Angelo DiBello received his Ph.D. in Social Psychology from the University of Houston in 2015. His focus is on studying alcohol-related prevention and intervention among college students, cigarette and e-cigarette use, and the interplay between substance use and romantic relationships.
Kimberly Goodyear received her Ph.D. in Neuroscience from George Mason University in 2016. Her interests are in researching the overlapping neural mechanisms involved with obesity-related factors and alcohol dependence.
Rachel Gunn received her Ph.D. in Clinical Psychology from Indiana University in 2017. She is investigating the role of executive working memory capacity in alcohol use disorders and comorbid externalizing psychopathology among young adults.
Sarah Helseth received her Ph.D. in Clinical Science in Child and Adolescent Psychology from Florida International University in 2017. She is examining strategies by which to increase access to and utilization of effective mental health services, particularly among underserved and at-risk youth and their families.
Tim Janssen received his Ph.D. in Developmental Psychology from the University of Amsterdam, the Netherlands in 2015. His research focuses on investigating the etiology of early substance use and its predictors in adolescents using longitudinal data.
Lauren Micalizzi received her Ph.D. in Psychology from Boston University in 2016. She is exploring the etiology and developmental consequences of substance use in vulnerable populations, particularly self-regulation problems as markers for problematic behavioral trajectories.
Cara Murphy received her Ph.D. in Clinical Psychology from the University of Georgia in 2015. Her research focuses on exploring the synergistic effects of maladaptive patterns of substance use and eating predominantly using a behavioral economic approach.

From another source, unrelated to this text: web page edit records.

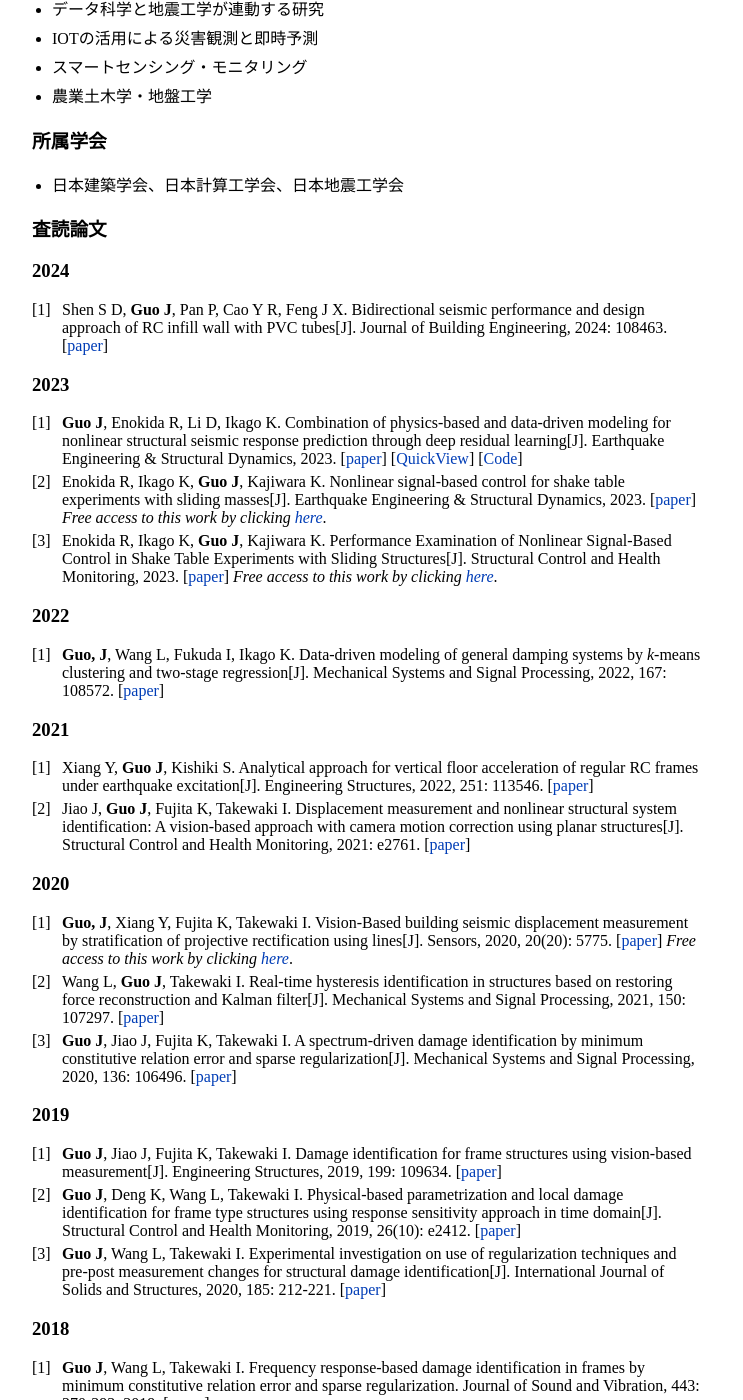
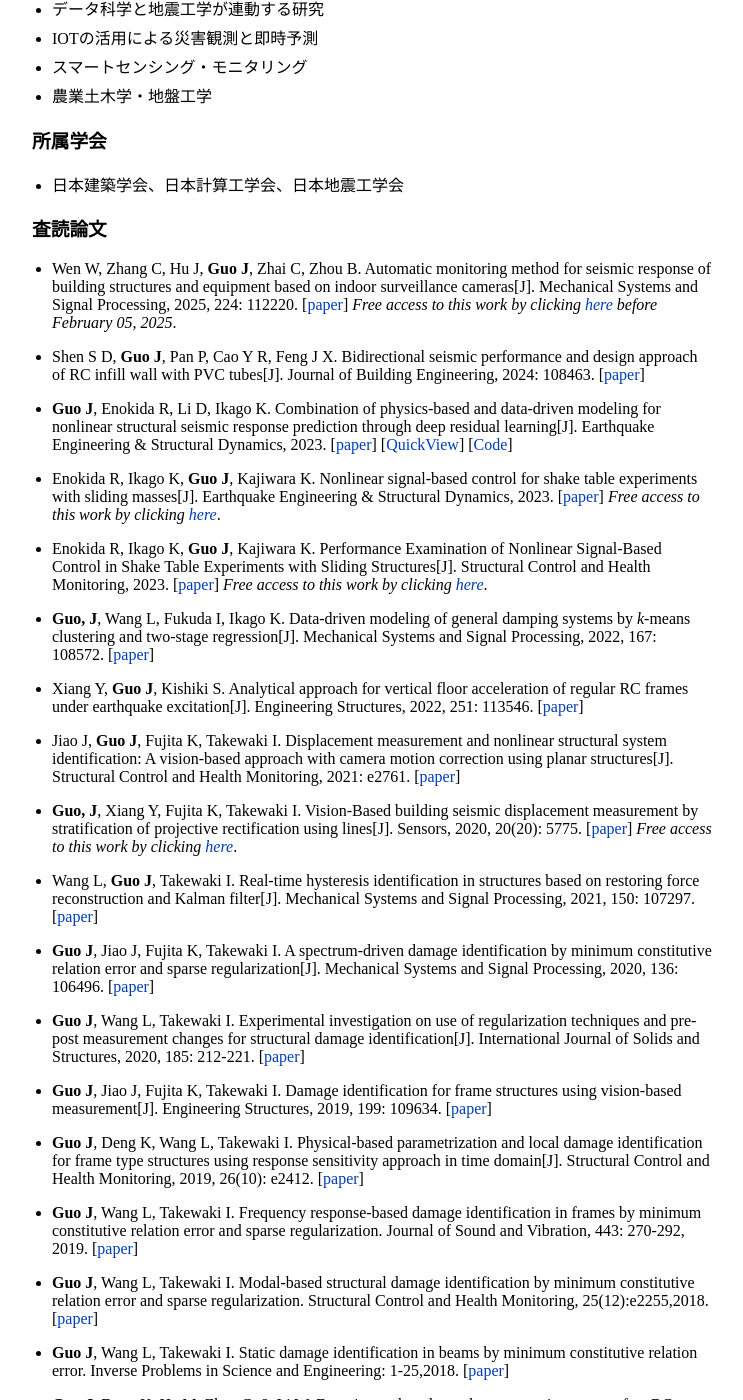
Before and after one commit to JiaGUOCV/JiaGUOCV.github.io, a Jekyll site: the page built from Japanese.md, in a window 1280 px wide and 1400 px high, scrolled down 787 px. Shown: the whole window, without its empty margins (258-1001 px from the left). Built offline with Jekyll 4.4.1, drawn with Linux system fonts in a browser that asks for light colours.

Commit message:
contact4

```diff
--- a/Japanese.md
+++ b/Japanese.md
@@ -39,55 +39,58 @@ layout: default
 
 ### 査読論文
 
-### 2024
-1. Shen S D, **Guo J**, Pan P, Cao Y R, Feng J X. Bidirectional seismic performance and design approach of RC infill wall with PVC tubes[J]. Journal of Building Engineering, 2024: 108463. [[paper](https://doi.org/10.1016/j.jobe.2024.108463)]
+* Wen W, Zhang C, Hu J, **Guo J**, Zhai C, Zhou B. Automatic monitoring method for seismic response of building structures and equipment based on indoor surveillance cameras[J]. Mechanical Systems and Signal Processing, 2025, 224: 112220. [[paper](https://doi.org/10.1016/j.ymssp.2024.112220)] *Free access to this work by clicking [here](https://authors.elsevier.com/c/1kHXM39~t0jUUt) before February 05, 2025*.
 
-### 2023
-1. **Guo J**, Enokida R, Li D, Ikago K. Combination of physics-based and data-driven modeling for nonlinear structural seismic response prediction through deep residual learning[J]. Earthquake Engineering & Structural Dynamics, 2023.
+* Shen S D, **Guo J**, Pan P, Cao Y R, Feng J X. Bidirectional seismic performance and design approach of RC infill wall with PVC tubes[J]. Journal of Building Engineering, 2024: 108463. [[paper](https://doi.org/10.1016/j.jobe.2024.108463)]
+
+* **Guo J**, Enokida R, Li D, Ikago K. Combination of physics-based and data-driven modeling for nonlinear structural seismic response prediction through deep residual learning[J]. Earthquake Engineering & Structural Dynamics, 2023.
 [[paper](https://onlinelibrary.wiley.com/doi/10.1002/eqe.3863)] [[QuickView](https://onlinelibrary.wiley.com/share/author/2SEQPPGRSGIXGYMJANEN?target=10.1002/eqe.3863)] [[Code](https://github.com/JiaGuoLab/pdhi)]
-2. Enokida R, Ikago K, **Guo J**, Kajiwara K. Nonlinear signal‐based control for shake table experiments with sliding masses[J]. Earthquake Engineering & Structural Dynamics, 2023.
+
+* Enokida R, Ikago K, **Guo J**, Kajiwara K. Nonlinear signal‐based control for shake table experiments with sliding masses[J]. Earthquake Engineering & Structural Dynamics, 2023.
 [[paper](https://onlinelibrary.wiley.com/doi/10.1002/eqe.3852)]
 *Free access to this work by clicking [here](https://onlinelibrary.wiley.com/doi/epdf/10.1002/eqe.3852)*.
-3. Enokida R, Ikago K, **Guo J**, Kajiwara K. Performance Examination of Nonlinear Signal-Based Control in Shake Table Experiments with Sliding Structures[J]. Structural Control and Health Monitoring, 2023.
+
+*  Enokida R, Ikago K, **Guo J**, Kajiwara K. Performance Examination of Nonlinear Signal-Based Control in Shake Table Experiments with Sliding Structures[J]. Structural Control and Health Monitoring, 2023.
 [[paper](https://doi.org/10.1155/2023/9526244)]
 *Free access to this work by clicking [here](https://downloads.hindawi.com/journals/schm/2023/9526244.pdf?_gl=1*191gvsh*_ga*MTI5NTcyMTc5MC4xNzAzNjczNTAw*_ga_NF5QFMJT5V*MTcwNjI0ODYwMy4zLjEuMTcwNjI0ODk3NC40LjAuMA..&_ga=2.184328358.160857340.1706248603-1295721790.1703673500)*.
 
-### 2022
-1. **Guo, J**, Wang L, Fukuda I, Ikago K. Data-driven modeling of general damping systems by *k*-means clustering and two-stage regression[J]. Mechanical Systems and Signal Processing, 2022, 167: 108572.
+* **Guo, J**, Wang L, Fukuda I, Ikago K. Data-driven modeling of general damping systems by *k*-means clustering and two-stage regression[J]. Mechanical Systems and Signal Processing, 2022, 167: 108572.
 [[paper](https://doi.org/10.1016/j.ymssp.2021.108572)]
 
-### 2021
-1. Xiang Y, **Guo J**, Kishiki S. Analytical approach for vertical floor acceleration of regular RC frames under earthquake excitation[J]. Engineering Structures, 2022, 251: 113546.
+*  Xiang Y, **Guo J**, Kishiki S. Analytical approach for vertical floor acceleration of regular RC frames under earthquake excitation[J]. Engineering Structures, 2022, 251: 113546.
 [[paper](https://doi.org/10.1016/j.engstruct.2021.113546)]
-2. Jiao J, **Guo J**,  Fujita K, Takewaki I. Displacement measurement and nonlinear structural
+
+* Jiao J, **Guo J**,  Fujita K, Takewaki I. Displacement measurement and nonlinear structural
 system identification: A vision-based approach with camera motion correction using planar structures[J]. Structural Control and Health Monitoring, 2021: e2761.
 [[paper](https://doi.org/10.1002/stc.2761)]
 
-### 2020
-1. **Guo, J**, Xiang Y, Fujita K, Takewaki I. Vision-Based building seismic displacement measurement by stratification of projective rectification using lines[J]. Sensors, 2020, 20(20): 5775.
+* **Guo, J**, Xiang Y, Fujita K, Takewaki I. Vision-Based building seismic displacement measurement by stratification of projective rectification using lines[J]. Sensors, 2020, 20(20): 5775.
 [[paper](https://doi.org/10.3390/s20205775)]
 *Free access to this work by clicking [here](https://www.mdpi.com/1424-8220/20/20/5775/pdf)*.
-2. Wang L, **Guo J**, Takewaki I. Real-time hysteresis identification in structures based on restoring force reconstruction and Kalman filter[J]. Mechanical Systems and Signal Processing, 2021, 150: 107297.
+
+* Wang L, **Guo J**, Takewaki I. Real-time hysteresis identification in structures based on restoring force reconstruction and Kalman filter[J]. Mechanical Systems and Signal Processing, 2021, 150: 107297.
 [[paper](https://doi.org/10.1016/j.ymssp.2020.107297)]
-3. **Guo J**, Jiao J, Fujita K, Takewaki I. A spectrum-driven damage identification by minimum constitutive relation error and sparse regularization[J]. Mechanical Systems and Signal Processing, 2020, 136: 106496.
+
+* **Guo J**, Jiao J, Fujita K, Takewaki I. A spectrum-driven damage identification by minimum constitutive relation error and sparse regularization[J]. Mechanical Systems and Signal Processing, 2020, 136: 106496.
 [[paper](https://doi.org/10.1016/j.ymssp.2019.106496)]
 
-### 2019
-1. **Guo J**, Jiao J, Fujita K, Takewaki I. Damage identification for frame structures using vision-based measurement[J]. Engineering Structures, 2019, 199: 109634.
-[[paper](https://doi.org/10.1016/j.engstruct.2019.109634)]
-2. **Guo J**, Deng K, Wang L, Takewaki I. Physical-based parametrization and local damage identification for frame type structures using response sensitivity approach in time domain[J]. Structural Control and Health Monitoring, 2019, 26(10): e2412.
-[[paper](https://doi.org/10.1002/stc.2412)]
-3. **Guo J**, Wang L, Takewaki I. Experimental investigation on use of regularization techniques and pre-post measurement changes for structural damage identification[J]. International Journal of Solids and Structures, 2020, 185: 212-221.
+* **Guo J**, Wang L, Takewaki I. Experimental investigation on use of regularization techniques and pre-post measurement changes for structural damage identification[J]. International Journal of Solids and Structures, 2020, 185: 212-221.
 [[paper](https://doi.org/10.1016/j.ijsolstr.2019.08.026)]
 
-### 2018
-1. **Guo J**, Wang L, Takewaki I. Frequency response-based damage identification in frames by minimum constitutive relation error and sparse regularization. Journal of Sound and Vibration, 443: 270-292, 2019.
+* **Guo J**, Jiao J, Fujita K, Takewaki I. Damage identification for frame structures using vision-based measurement[J]. Engineering Structures, 2019, 199: 109634.
+[[paper](https://doi.org/10.1016/j.engstruct.2019.109634)]
+
+* **Guo J**, Deng K, Wang L, Takewaki I. Physical-based parametrization and local damage identification for frame type structures using response sensitivity approach in time domain[J]. Structural Control and Health Monitoring, 2019, 26(10): e2412.
+[[paper](https://doi.org/10.1002/stc.2412)]
+
+* **Guo J**, Wang L, Takewaki I. Frequency response-based damage identification in frames by minimum constitutive relation error and sparse regularization. Journal of Sound and Vibration, 443: 270-292, 2019.
 [[paper](https://doi.org/10.1016/j.jsv.2018.11.020)]
-2. **Guo J**, Wang L, Takewaki I. Modal-based structural damage identification by minimum constitutive relation error and sparse regularization. Structural Control and Health Monitoring, 25(12):e2255,2018.
+
+* **Guo J**, Wang L, Takewaki I. Modal-based structural damage identification by minimum constitutive relation error and sparse regularization. Structural Control and Health Monitoring, 25(12):e2255,2018.
 [[paper](https://doi.org/10.1002/stc.2255)]
-3. **Guo J**, Wang L, Takewaki I. Static damage identification in beams by minimum constitutive relation error. Inverse Problems in Science and Engineering: 1-25,2018.
+
+* **Guo J**, Wang L, Takewaki I. Static damage identification in beams by minimum constitutive relation error. Inverse Problems in Science and Engineering: 1-25,2018.
 [[paper](https://doi.org/10.1080/17415977.2018.1553965)]
 
-### 2017
-1. **Guo J**, Deng K, He M, Zhao C, & Li W. Experimental study on the construction stages of an RC closure pour in bridge widening. Journal of Bridge Engineering, 22(12):06017007,2017.
+* **Guo J**, Deng K, He M, Zhao C, & Li W. Experimental study on the construction stages of an RC closure pour in bridge widening. Journal of Bridge Engineering, 22(12):06017007,2017.
 [[paper](https://ascelibrary.org/doi/full/10.1061/(ASCE)BE.1943-5592.0001155)]
```
Also changed, not shown: index.md (+14 -4 lines).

Alexander Sokolovsky received his Ph.D. in Clinical Psychology from the University of Illinois at Chicago in 2017. He is investigating motivational influences on youth and young adult substance use and their effects on longitudinal substance use outcomes.